- Walking on sand required 2.1 to 2.7 times more energy expenditure than walking on a hard surface at the same speed
- Running on sand required 1.6 times more energy expenditure
The authors explain the increase in energy cost as due to two effects: the mechanical work done on the sand, and a decrease in the efficiency of positive work done by the muscles and tendons due to the sand’s unpredictable surface.
Beach factors to consider
When choosing where and when to embark on a beach run, it’s a good idea to give some thought to the following:
Beach length. Try to find a beach that has at least a mile of uninterrupted shoreline. An unanticipated jetty or cliff around the bend can terminate a run too abruptly.
Beach slant. A too steeply beveled beach surface will make running unpleasant and increase injury risk. The flatter the beach, the better.
Surface condition. Running barefoot on the beach, as a good many if not a majority of beach runners do, means taking into account whether there are excessive seashells, rocks, or (far worse) broken glass or other hazardous debris. If you are venturing into unknown surface conditions, it is worth taking your shoes with you just in case.
Type of sand. Depending on the tide cycle, you may have multiple surfaces to choose from. Soft, dry sand is the hardest to run on because it gives a lot more underfoot than wet sand. Wet, packed sand is what’s left behind as the tide recedes. It’s much more firm than soft sand. If you’re new to beach running, start on the wet sand. If you want to do a soft sand run, get ready for a great workout.
Tidal patterns. Do check the tide chart so that you ensure:
- You get the type of sand you want
- You do not have too narrow of a sand strip to run on (that you’ll also be sharing with walkers, swimmers, and sunbathers)
Low tide or a receding tide is the best bet for accommodating the above. Free tide charts by state can be found here: http://www.freetidetables.com/.
Calf and ankle strain. Like hill running, the calf and Achilles bear a lot of the brunt of running on sand. If you choose to go without shoes, do so with caution. You’ll have to acclimate quickly to running without an elevated heel, and fatigue can befall you rather quickly if you’re new to beach running. Don’t push the intensity your first time on the sand. Make it an enjoyable workout. Keep your mileage low and allow yourself a slower, more relaxed pace. And while the ground force impact of running on sand is softer than on pavement, the uncertain surface makes it easier to twist or sprain an ankle.
Bright hot sun.
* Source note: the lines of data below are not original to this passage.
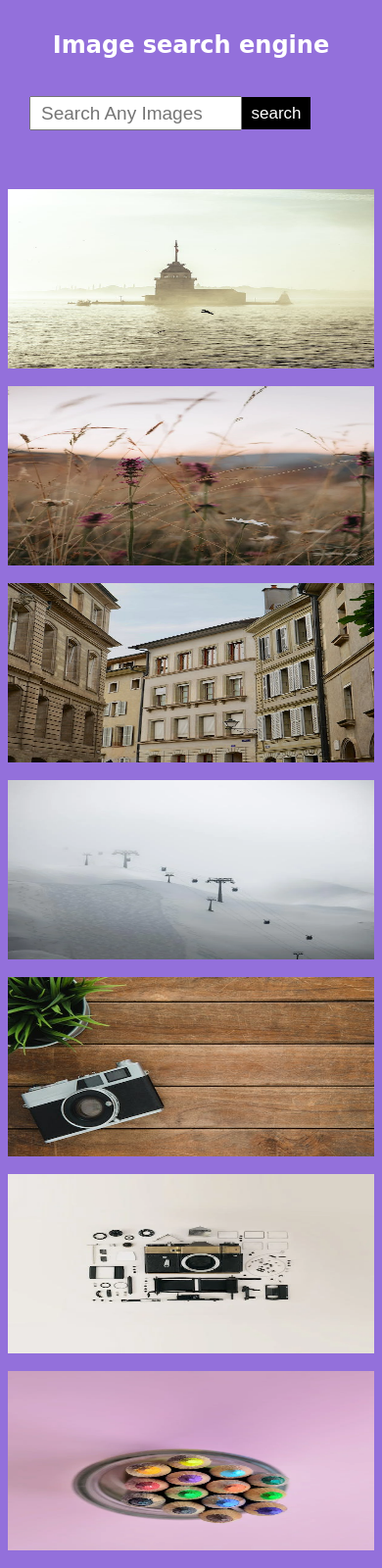
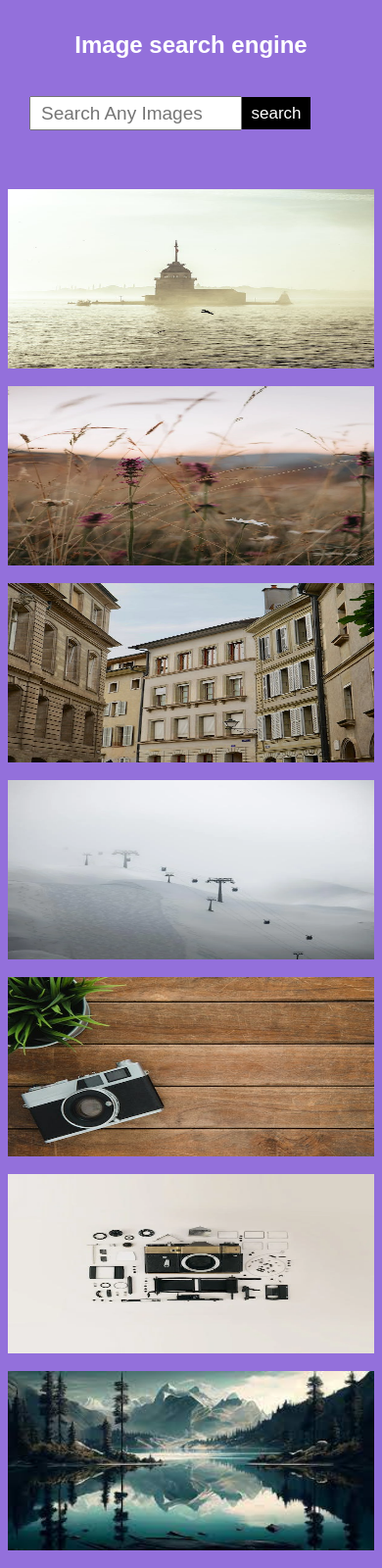
Before and after one commit to mk8842678/searchImage, a plain HTML site: page index.html in a window 390 px wide. Shown: the top 1600 px of the page at 98% size. Drawn offline with Linux system fonts and the light colour scheme.

Commit message:
something

```diff
--- a/index.html
+++ b/index.html
@@ -25,7 +25,7 @@
           <div class="images"><img src="image/img4.webp" alt=""></div>
           <div class="images"><img src="image/img5.jpeg" alt=""></div>
           <div class="images"><img src="image/img6.webp" alt=""></div>
-          <div class="images"><img src="image/img7.webp" alt=""></div>
+          <div class="images"><img src="image/img07.jpeg" alt=""></div>
           <div class="images"><img src="image/img8.webp" alt=""></div>
           <div class="images"><img src="image/img9.jpeg" alt=""></div>
           <div class="images"><img src="image/img10.jpeg" alt=""></div>
--- a/script.js
+++ b/script.js
@@ -5,13 +5,17 @@ function showMore() {
      perpage += 15
      getimages()
 }
+
 function searchBtn() {
      getimages()
+
+
 }
 const getimages = async () => {
      let searchImages = document.getElementById("input").value
-     document.getElementById("input").value = ''
+
      let url = `https://api.pexels.com/v1/search?query=${searchImages}&page=${currentpage}&per_page=${perpage}`
+
      await fetch(url, {
           headers: { Authorization: apikey }
      })
@@ -21,12 +25,10 @@ const getimages = async () => {
           .then((res) => {
                createImageTable(res.photos)
           })
-
 }
 
+function createImageTable(data) {
 
-
-function createImageTable(data) {
      console.log(data);
      let element = ""
      data.map((item) => {
@@ -34,12 +36,9 @@ function createImageTable(data) {
                element += `
           <div class="imageparent">
           <img src=${item.src.landscape} alt="error" id='img1'/>
-
-
           </div>`
-
-
           )
      })
      document.getElementById("showelement").innerHTML = element
+
 }
--- a/style.css
+++ b/style.css
@@ -164,7 +164,7 @@ body {
 
      .heading h1 {
           font-size: 24px;
-          font-family: cursive;
+          font-family: sans-serif;
      }
 
      .search-input {
```
Also changed, not shown: image/img07.jpeg (added).
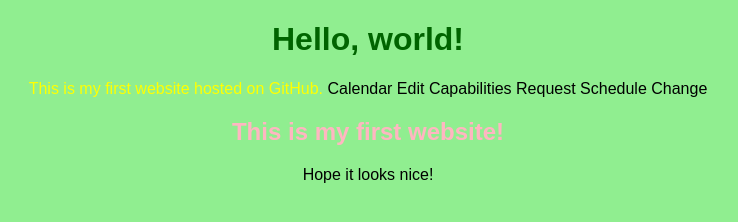
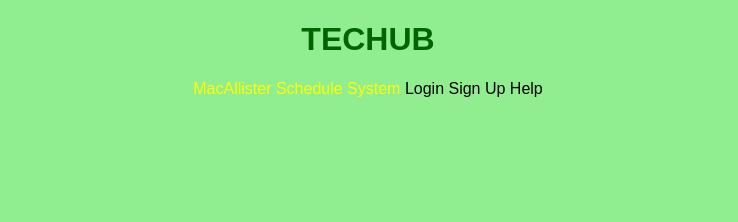
Before and after one commit to dpbueno106-cyber/techub, a plain HTML site: page index.html in a window 1280 px wide. Shown: the whole page, without its empty margins (272-1010 px from the left). Drawn offline with Linux system fonts and the light colour scheme.

Commit message:
Update index.html

```diff
--- a/index.html
+++ b/index.html
@@ -1,23 +1,21 @@
 <!DOCTYPE html>
 <html>
 <head>
-  <title>My Website</title>
+  <title>TecHub</title>
   <link rel="stylesheet"
 href="style.css">
 </head>
 <body>
-  <h1>Hello, world!</h1>
-  <p1>This is my first website hosted on GitHub.</p1>
+  <h1>TECHUB</h1>
+  <p1>MacAllister Schedule System</p1>
   <button1
-    onclick="sayHello1()">Calendar</button1>
+    onclick="sayHello1()">Login</button1>
    <button2
-    onclick="sayHello2()">Edit Capabilities</button2>
+    onclick="sayHello2()">Sign Up</button2>
    <button3
-    onclick="sayHello3()">Request Schedule Change</button3>
+    onclick="sayHello3()">Help</button3>
     <script src="script.js">
       </script>
-  <h2>This is my first website!</h2>
-  <p2>Hope it looks nice!</p2>
 
 </body>
 </html>
```
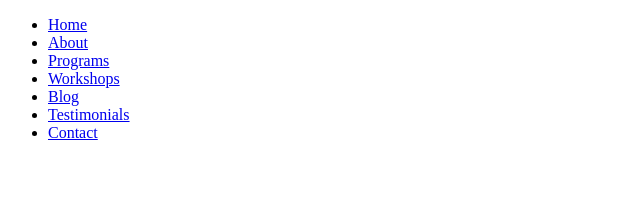
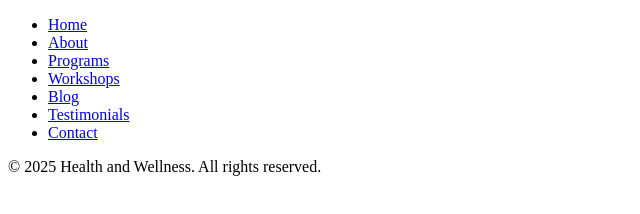
Before and after one commit to Jimkangich/Health-and-Wellness-Landing-Page, a plain HTML site: page index.html in a window 1280 px wide. Shown: the whole page, without its empty margins (0-640 px from the left). Drawn offline with Linux system fonts and the light colour scheme.

Commit message:
Add style.css file
Added a style.css file for styling the page

```diff
--- a/index.html
+++ b/index.html
@@ -20,10 +20,15 @@
                   </ul>
             </nav>
         </header>
+        <main>
         <section id="Home">
 
 
         </section>
+    </main>
+    <footer>
+        <p>&copy; 2025 Health and Wellness. All rights reserved.</p>
+    </footer>
     </div>
 </body>
 </html>
--- /dev/null
+++ b/style.css
@@ -0,0 +1,9 @@
+footer {
+    background-color: #333;
+    color: white;
+    text-align: center;
+    padding: 10px;
+    position: fixed;
+    bottom: 0;
+    width: 100%;
+  }
```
At least 20 minutes before setting out, always lather sunscreen on all of your exposed skin, in generous amounts. You might want to wear a cap and sunglasses are a must.
Lower body strength. When the sand moves beneath your feet it engages your ankles, arches and calves and causes them to become stronger. Another 1998 study, this time published in the Journal of Strength and Conditioning Research looked at the adaptations from running on sand in high school- and college-aged males as compared both to road runners and controls. After six weeks, calf circumference increased significantly in the sand runners. And while both road running and sand running groups increased in vertical jumping ability and thigh circumference, the sand runners underwent the greatest physiological and performance changes.
Calories burned. In 1992, researchers in Europe found that people who walked or ran on sand burned between 1.2 and 1.8 times more calories per mile, which equates to between 20 and 80 extra calories This matches what researchers reported six years later, with a 1.6 times energy expenditure on dry sand.